Grading 1.26 g/t PGM+Au at Yukon Wellgreen Project
Company Press Release
Monday, September 26, 2011
VANCOUVER, British Columbia, Canada -- Prophecy Platinum Corp. (TSX-V: NKL, OTC-QX: PNIKF, Frankfurt: P94P) has announced the drill results received from its 2011 drilling Wellgreen platinum group elements, nickel, and copper project in the Yukon Territory.
Borehole WS11-188 encountered 457 meters of mineralization grading 0.47% nickel equivalent (including 0.72 grams per ton platinum, paladium, and gold) from surface to the footwall contact. Within this larger swath of mineralization, the hole encountered a high-grade section of 17.8 meters of 3.14 grams per ton platinum, palladium, and gold, 1.03% nickel, and 0.74% copper (1.77% nickel equivalent).
The hole was drilled completely outside of current resource boundaries, between the East Zone resource and the West Zone resource that was reported in the company's press release no July 14, 2011.
The high-grade intercept located between the two resources not only demonstrates that the East and West Zone resource form a single, geologically contiguous body but also indicates that the higher-grade material in the East Zone continues to the west and at depth at Wellgreen.

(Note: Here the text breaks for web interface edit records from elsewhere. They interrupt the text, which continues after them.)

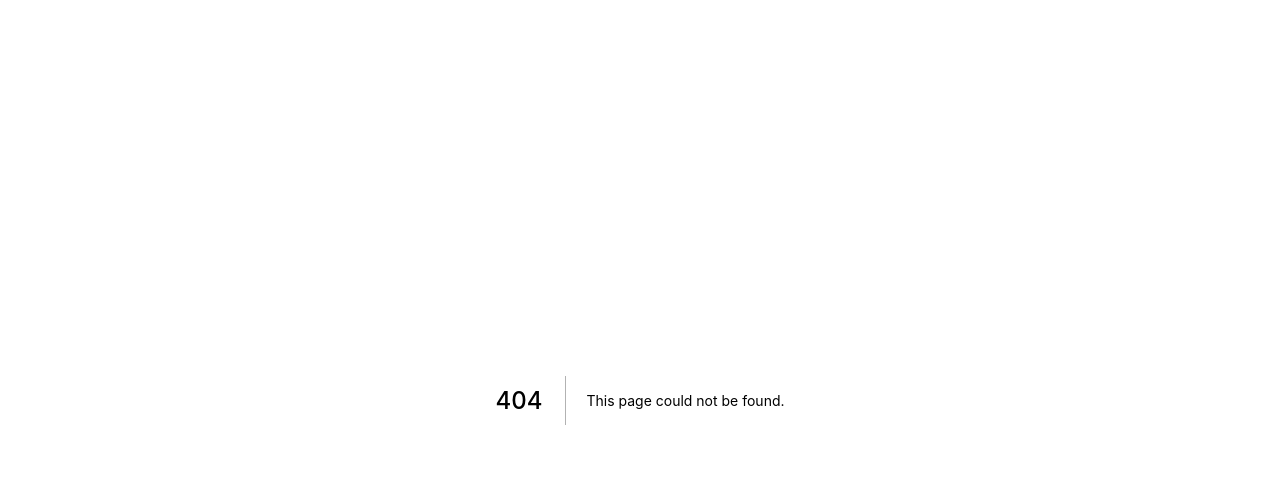
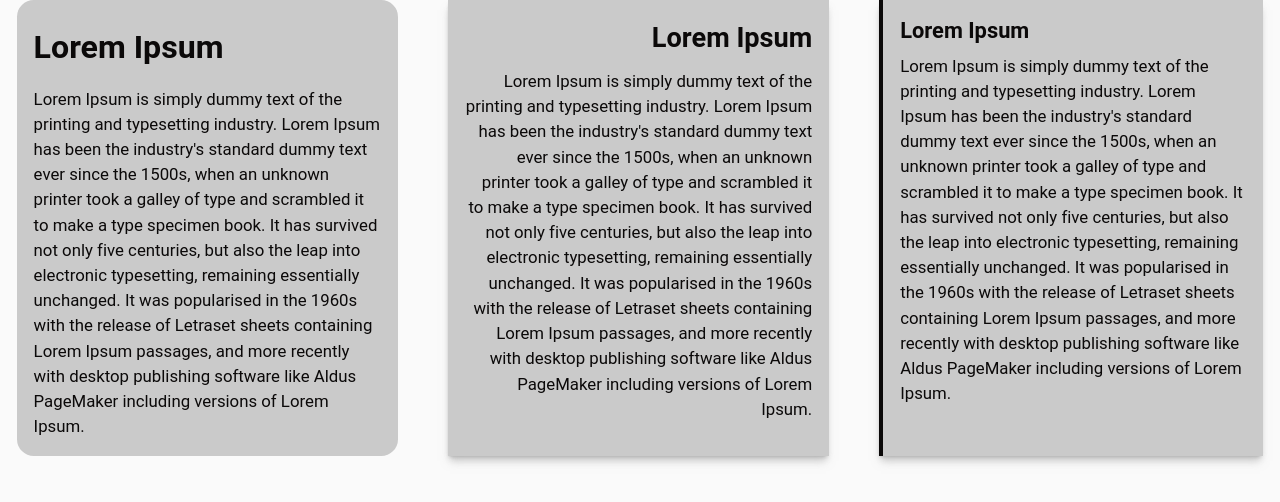
Before and after one commit to thanabgithub/my-next-template, a Next.js app: page /stack-all in a window 1280 px wide. Before the commit this address had no page. Shown: the top 502 px of the page. Built offline with nearby package versions, Linux system fonts and the light colour scheme.

Commit message:
refactor file name

```diff
--- a/global-styles/3_utils.scss
+++ b/global-styles/3_utils.scss
@@ -26,6 +26,16 @@
   .layout--grid-auto-flow--m-size {
     grid-auto-flow: column;
     grid-auto-columns: 1fr;
+  }
+}
+
+@media (min-width: glob-vars.$breakpoint--m-size) {
+  .layout--flexbox-even-columns--m-size {
+    display: flex;
+    gap: 1em;
+  }
+  .layout--flexbox-even-columns--m-size > * {
+    flex-basis: 100%;
   }
 }
 
@@ -91,6 +101,10 @@
   // color
   &--bg-neutral-400 {
     background-color: glob-vars.$color-neutral-400;
+  }
+
+  &--bg-primary-400 {
+    background-color: glob-vars.$color-primary-400;
   }
 
   // display
--- /dev/null
+++ b/pages/stack-all.js
@@ -0,0 +1,51 @@
+export default function Home() {
+  return (
+    <>
+      <div className="[main][ layout--flexbox-even-columns--m-size ]">
+        <div className="[ box--margin-inline--1em box--padding--1em box--border-radius--1em box--bg-neutral-400 box--shadow-elevation-high]">
+          <h1>Lorem Ipsum</h1>
+          <p>
+            Lorem Ipsum is simply dummy text of the printing and typesetting
+            industry. Lorem Ipsum has been the industry's standard dummy text
+            ever since the 1500s, when an unknown printer took a galley of type
+            and scrambled it to make a type specimen book. It has survived not
+            only five centuries, but also the leap into electronic typesetting,
+            remaining essentially unchanged. It was popularised in the 1960s
+            with the release of Letraset sheets containing Lorem Ipsum passages,
+            and more recently with desktop publishing software like Aldus
+            PageMaker including versions of Lorem Ipsum.
+          </p>
+        </div>
+        <div className="[ box--margin-inline--1em box--padding--1em box--bg-neutral-400 box--shadow-elevation-high text--right ]">
+          <h2>Lorem Ipsum</h2>
+          <p>
+            Lorem Ipsum is simply dummy text of the printing and typesetting
+            industry. Lorem Ipsum has been the industry's standard dummy text
+            ever since the 1500s, when an unknown printer took a galley of type
+            and scrambled it to make a type specimen book. It has survived not
+            only five centuries, but also the leap into electronic typesetting,
+            remaining essentially unchanged. It was popularised in the 1960s
+            with the release of Letraset sheets containing Lorem Ipsum passages,
+            and more recently with desktop publishing software like Aldus
+            PageMaker including versions of Lorem Ipsum.
+          </p>
+        </div>
+        <div className="[ box--border--left box--margin-inline--1em box--padding--1em box--bg-neutral-400 box--shadow-elevation-high ]">
+          <h4>Lorem Ipsum</h4>
+          <p>
+            Lorem Ipsum is simply dummy text of the printing and typesetting
+            industry. Lorem Ipsum has been the industry's standard dummy text
+            ever since the 1500s, when an unknown printer took a galley of type
+            and scrambled it to make a type specimen book. It has survived not
+            only five centuries, but also the leap into electronic typesetting,
+            remaining essentially unchanged. It was popularised in the 1960s
+            with the release of Letraset sheets containing Lorem Ipsum passages,
+            and more recently with desktop publishing software like Aldus
+            PageMaker including versions of Lorem Ipsum.
+          </p>
+        </div>
+      </div>
+      <style jsx>{``}</style>
+    </>
+  );
+}
```
Also changed, not shown: pages/stack-partially.js (renamed from pages/index.js, +8 -8 lines).
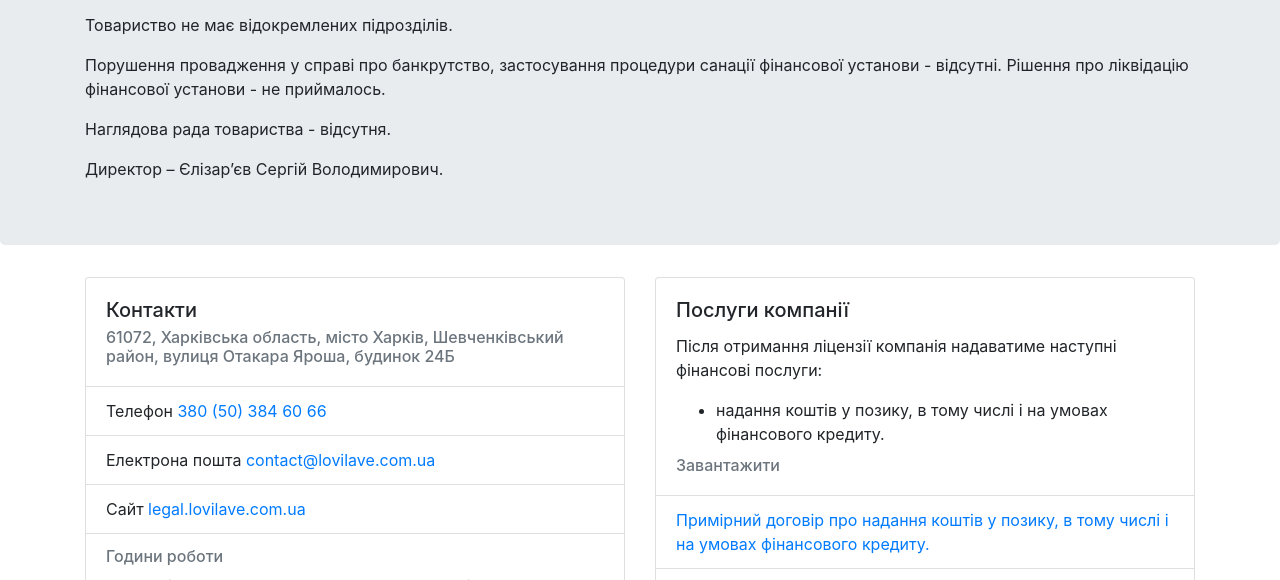
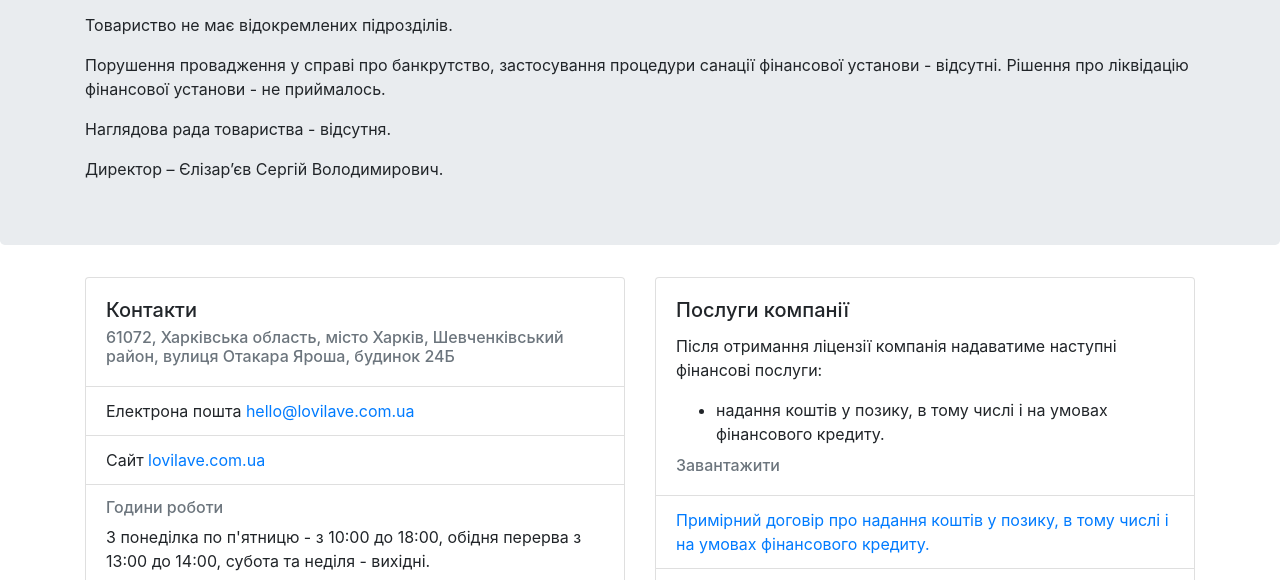
Before and after one commit to lovelave/legal-site, a plain HTML site: page docs/index.html in a window 1280 px wide. Shown: the part 213-793 px from the top of the page. Drawn offline with nearby package versions, Linux system fonts and the light colour scheme.

Commit message:
Update index.html

```diff
--- a/docs/index.html
+++ b/docs/index.html
@@ -32,13 +32,10 @@
                     </section>
                     <ul class="list-group list-group-flush">
                         <li class="list-group-item">
-                            Телефон <a href="tel:380503846066">380 (50) 384 60 66</a>
+                            Електрона пошта <a href="mailto:hello@lovilave.com.ua">hello@lovilave.com.ua</a>
                         </li>
                         <li class="list-group-item">
-                            Електрона пошта <a href="mailto:contact@lovilave.com.ua">contact@lovilave.com.ua</a>
-                        </li>
-                        <li class="list-group-item">
-                            Сайт <a href="https://legal.lovilave.com.ua/">legal.lovilave.com.ua</a>
+                            Сайт <a href="https://lovilave.com.ua/">lovilave.com.ua</a>
                         </li>
                     </ul>
                     <section class="card-body">
```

For drill result tables and maps, please see the company's full press release here: